§ **EXERCISE MATERIAL**:
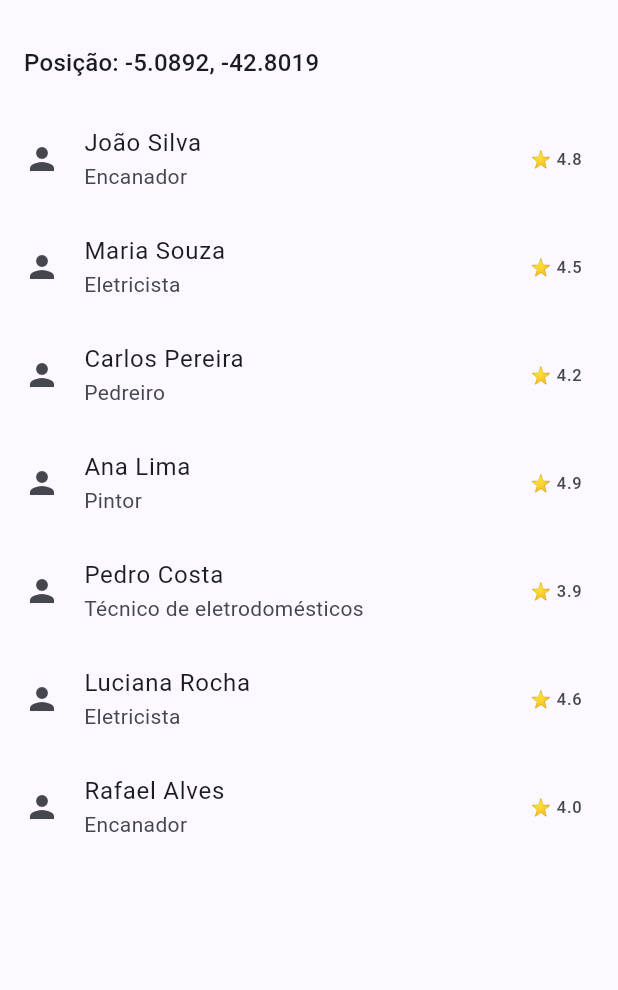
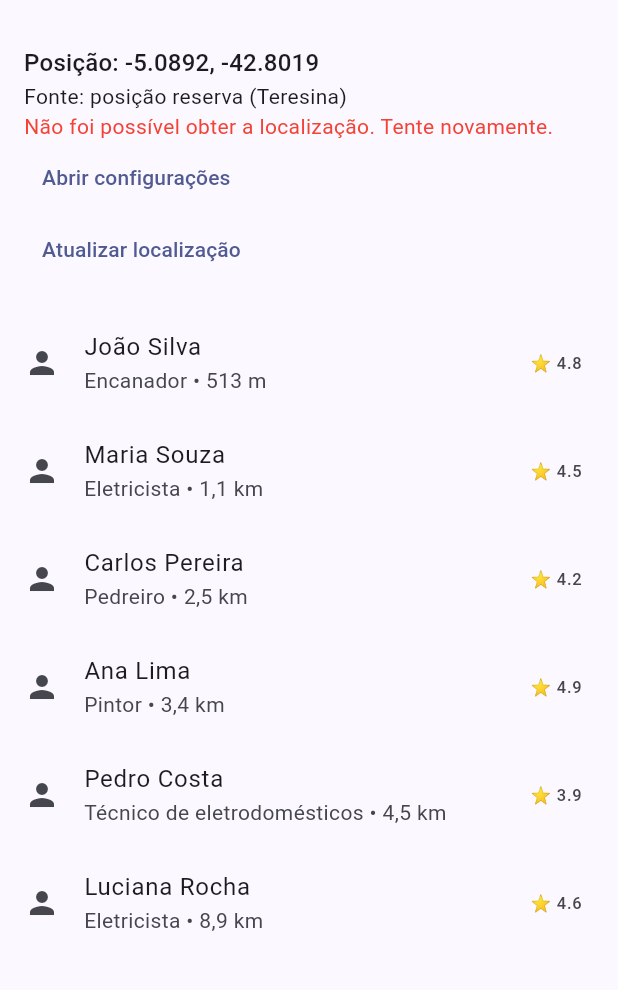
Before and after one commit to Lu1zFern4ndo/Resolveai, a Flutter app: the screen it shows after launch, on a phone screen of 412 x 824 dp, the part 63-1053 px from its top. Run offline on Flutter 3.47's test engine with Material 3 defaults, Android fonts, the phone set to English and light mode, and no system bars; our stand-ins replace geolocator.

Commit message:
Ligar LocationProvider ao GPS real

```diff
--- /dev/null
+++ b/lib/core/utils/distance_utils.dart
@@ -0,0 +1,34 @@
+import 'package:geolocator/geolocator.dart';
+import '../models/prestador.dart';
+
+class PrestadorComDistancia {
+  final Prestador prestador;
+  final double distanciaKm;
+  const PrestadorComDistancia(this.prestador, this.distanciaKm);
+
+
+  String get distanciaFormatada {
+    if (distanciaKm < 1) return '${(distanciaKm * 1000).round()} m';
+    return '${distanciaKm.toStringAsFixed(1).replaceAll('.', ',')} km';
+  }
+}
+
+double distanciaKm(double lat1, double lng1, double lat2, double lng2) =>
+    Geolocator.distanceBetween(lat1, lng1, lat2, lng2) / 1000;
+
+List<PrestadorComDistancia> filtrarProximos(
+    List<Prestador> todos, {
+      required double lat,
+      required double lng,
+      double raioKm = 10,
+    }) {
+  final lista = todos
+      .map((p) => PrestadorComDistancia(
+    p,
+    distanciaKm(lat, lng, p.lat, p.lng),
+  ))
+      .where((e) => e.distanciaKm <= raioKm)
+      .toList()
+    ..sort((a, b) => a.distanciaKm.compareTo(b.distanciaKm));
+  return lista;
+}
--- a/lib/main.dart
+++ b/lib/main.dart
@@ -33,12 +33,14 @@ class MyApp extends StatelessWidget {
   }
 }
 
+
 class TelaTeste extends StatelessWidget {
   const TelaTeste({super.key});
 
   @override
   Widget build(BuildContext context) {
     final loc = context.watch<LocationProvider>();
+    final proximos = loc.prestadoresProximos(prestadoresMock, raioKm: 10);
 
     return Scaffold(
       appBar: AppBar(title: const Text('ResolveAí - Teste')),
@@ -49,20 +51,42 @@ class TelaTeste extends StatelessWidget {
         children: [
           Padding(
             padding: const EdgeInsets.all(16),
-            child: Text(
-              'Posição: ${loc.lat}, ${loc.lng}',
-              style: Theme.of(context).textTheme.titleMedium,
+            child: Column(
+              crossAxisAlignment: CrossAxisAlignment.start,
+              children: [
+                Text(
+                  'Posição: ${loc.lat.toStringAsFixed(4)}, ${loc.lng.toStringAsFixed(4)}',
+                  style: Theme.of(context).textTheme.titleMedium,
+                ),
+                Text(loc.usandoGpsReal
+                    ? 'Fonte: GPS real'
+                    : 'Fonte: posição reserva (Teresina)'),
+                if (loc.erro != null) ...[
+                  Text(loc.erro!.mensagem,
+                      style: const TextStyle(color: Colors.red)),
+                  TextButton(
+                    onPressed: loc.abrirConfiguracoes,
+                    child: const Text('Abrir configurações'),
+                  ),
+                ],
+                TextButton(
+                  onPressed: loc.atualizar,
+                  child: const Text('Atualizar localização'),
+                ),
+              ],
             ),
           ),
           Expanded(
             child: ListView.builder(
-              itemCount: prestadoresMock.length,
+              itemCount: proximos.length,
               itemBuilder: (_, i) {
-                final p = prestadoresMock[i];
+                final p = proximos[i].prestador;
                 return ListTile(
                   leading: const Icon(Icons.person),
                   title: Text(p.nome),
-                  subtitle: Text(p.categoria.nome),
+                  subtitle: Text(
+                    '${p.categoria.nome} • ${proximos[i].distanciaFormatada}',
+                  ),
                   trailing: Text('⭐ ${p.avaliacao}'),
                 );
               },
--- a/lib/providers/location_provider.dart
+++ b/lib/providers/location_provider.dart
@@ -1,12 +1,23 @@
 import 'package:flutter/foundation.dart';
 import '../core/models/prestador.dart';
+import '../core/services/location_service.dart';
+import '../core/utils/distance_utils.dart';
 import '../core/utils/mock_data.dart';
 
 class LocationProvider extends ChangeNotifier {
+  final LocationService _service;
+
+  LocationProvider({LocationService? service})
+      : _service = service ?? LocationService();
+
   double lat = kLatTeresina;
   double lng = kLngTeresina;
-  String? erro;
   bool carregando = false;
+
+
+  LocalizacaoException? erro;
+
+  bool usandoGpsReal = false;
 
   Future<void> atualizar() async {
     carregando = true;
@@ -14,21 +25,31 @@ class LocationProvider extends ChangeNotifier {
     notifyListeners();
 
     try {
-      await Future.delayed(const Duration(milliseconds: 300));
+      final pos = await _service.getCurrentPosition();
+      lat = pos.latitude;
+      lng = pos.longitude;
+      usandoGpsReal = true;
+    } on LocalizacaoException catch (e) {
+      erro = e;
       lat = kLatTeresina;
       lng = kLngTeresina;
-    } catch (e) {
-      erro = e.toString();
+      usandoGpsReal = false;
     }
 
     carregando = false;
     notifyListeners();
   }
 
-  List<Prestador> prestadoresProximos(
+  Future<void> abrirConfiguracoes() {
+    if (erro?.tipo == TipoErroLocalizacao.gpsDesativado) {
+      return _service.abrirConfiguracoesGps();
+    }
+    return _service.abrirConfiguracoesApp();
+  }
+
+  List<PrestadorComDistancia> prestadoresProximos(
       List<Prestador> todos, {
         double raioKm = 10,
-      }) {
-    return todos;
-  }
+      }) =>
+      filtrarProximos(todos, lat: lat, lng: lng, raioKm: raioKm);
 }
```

§ **ACTION ITEM**: The output is to be the material in full and unaltered, with pictures omitted.

§ **EXERCISE RESULT**:
Before and after one commit to Lu1zFern4ndo/Resolveai, a Flutter app: the screen it shows after launch, on a phone screen of 412 x 824 dp, the part 63-1053 px from its top. Run offline on Flutter 3.47's test engine with Material 3 defaults, Android fonts, the phone set to English and light mode, and no system bars; our stand-ins replace geolocator.

Commit message:
Ligar LocationProvider ao GPS real

```diff
--- /dev/null
+++ b/lib/core/utils/distance_utils.dart
@@ -0,0 +1,34 @@
+import 'package:geolocator/geolocator.dart';
+import '../models/prestador.dart';
+
+class PrestadorComDistancia {
+  final Prestador prestador;
+  final double distanciaKm;
+  const PrestadorComDistancia(this.prestador, this.distanciaKm);
+
+
+  String get distanciaFormatada {
+    if (distanciaKm < 1) return '${(distanciaKm * 1000).round()} m';
+    return '${distanciaKm.toStringAsFixed(1).replaceAll('.', ',')} km';
+  }
+}
+
+double distanciaKm(double lat1, double lng1, double lat2, double lng2) =>
+    Geolocator.distanceBetween(lat1, lng1, lat2, lng2) / 1000;
+
+List<PrestadorComDistancia> filtrarProximos(
+    List<Prestador> todos, {
+      required double lat,
+      required double lng,
+      double raioKm = 10,
+    }) {
+  final lista = todos
+      .map((p) => PrestadorComDistancia(
+    p,
+    distanciaKm(lat, lng, p.lat, p.lng),
+  ))
+      .where((e) => e.distanciaKm <= raioKm)
+      .toList()
+    ..sort((a, b) => a.distanciaKm.compareTo(b.distanciaKm));
+  return lista;
+}
--- a/lib/main.dart
+++ b/lib/main.dart
@@ -33,12 +33,14 @@ class MyApp extends StatelessWidget {
   }
 }
 
+
 class TelaTeste extends StatelessWidget {
   const TelaTeste({super.key});
 
   @override
   Widget build(BuildContext context) {
     final loc = context.watch<LocationProvider>();
+    final proximos = loc.prestadoresProximos(prestadoresMock, raioKm: 10);
 
     return Scaffold(
       appBar: AppBar(title: const Text('ResolveAí - Teste')),
@@ -49,20 +51,42 @@ class TelaTeste extends StatelessWidget {
         children: [
           Padding(
             padding: const EdgeInsets.all(16),
-            child: Text(
-              'Posição: ${loc.lat}, ${loc.lng}',
-              style: Theme.of(context).textTheme.titleMedium,
+            child: Column(
+              crossAxisAlignment: CrossAxisAlignment.start,
+              children: [
+                Text(
+                  'Posição: ${loc.lat.toStringAsFixed(4)}, ${loc.lng.toStringAsFixed(4)}',
+                  style: Theme.of(context).textTheme.titleMedium,
+                ),
+                Text(loc.usandoGpsReal
+                    ? 'Fonte: GPS real'
+                    : 'Fonte: posição reserva (Teresina)'),
+                if (loc.erro != null) ...[
+                  Text(loc.erro!.mensagem,
+                      style: const TextStyle(color: Colors.red)),
+                  TextButton(
+                    onPressed: loc.abrirConfiguracoes,
+                    child: const Text('Abrir configurações'),
+                  ),
+                ],
+                TextButton(
+                  onPressed: loc.atualizar,
+                  child: const Text('Atualizar localização'),
+                ),
+              ],
             ),
           ),
           Expanded(
             child: ListView.builder(
-              itemCount: prestadoresMock.length,
+              itemCount: proximos.length,
               itemBuilder: (_, i) {
-                final p = prestadoresMock[i];
+                final p = proximos[i].prestador;
                 return ListTile(
                   leading: const Icon(Icons.person),
                   title: Text(p.nome),
-                  subtitle: Text(p.categoria.nome),
+                  subtitle: Text(
+                    '${p.categoria.nome} • ${proximos[i].distanciaFormatada}',
+                  ),
                   trailing: Text('⭐ ${p.avaliacao}'),
                 );
               },
--- a/lib/providers/location_provider.dart
+++ b/lib/providers/location_provider.dart
@@ -1,12 +1,23 @@
 import 'package:flutter/foundation.dart';
 import '../core/models/prestador.dart';
+import '../core/services/location_service.dart';
+import '../core/utils/distance_utils.dart';
 import '../core/utils/mock_data.dart';
 
 class LocationProvider extends ChangeNotifier {
+  final LocationService _service;
+
+  LocationProvider({LocationService? service})
+      : _service = service ?? LocationService();
+
   double lat = kLatTeresina;
   double lng = kLngTeresina;
-  String? erro;
   bool carregando = false;
+
+
+  LocalizacaoException? erro;
+
+  bool usandoGpsReal = false;
 
   Future<void> atualizar() async {
     carregando = true;
@@ -14,21 +25,31 @@ class LocationProvider extends ChangeNotifier {
     notifyListeners();
 
     try {
-      await Future.delayed(const Duration(milliseconds: 300));
+      final pos = await _service.getCurrentPosition();
+      lat = pos.latitude;
+      lng = pos.longitude;
+      usandoGpsReal = true;
+    } on LocalizacaoException catch (e) {
+      erro = e;
       lat = kLatTeresina;
       lng = kLngTeresina;
-    } catch (e) {
-      erro = e.toString();
+      usandoGpsReal = false;
     }
 
     carregando = false;
     notifyListeners();
   }
 
-  List<Prestador> prestadoresProximos(
+  Future<void> abrirConfiguracoes() {
+    if (erro?.tipo == TipoErroLocalizacao.gpsDesativado) {
+      return _service.abrirConfiguracoesGps();
+    }
+    return _service.abrirConfiguracoesApp();
+  }
+
+  List<PrestadorComDistancia> prestadoresProximos(
       List<Prestador> todos, {
         double raioKm = 10,
-      }) {
-    return todos;
-  }
+      }) =>
+      filtrarProximos(todos, lat: lat, lng: lng, raioKm: raioKm);
 }
```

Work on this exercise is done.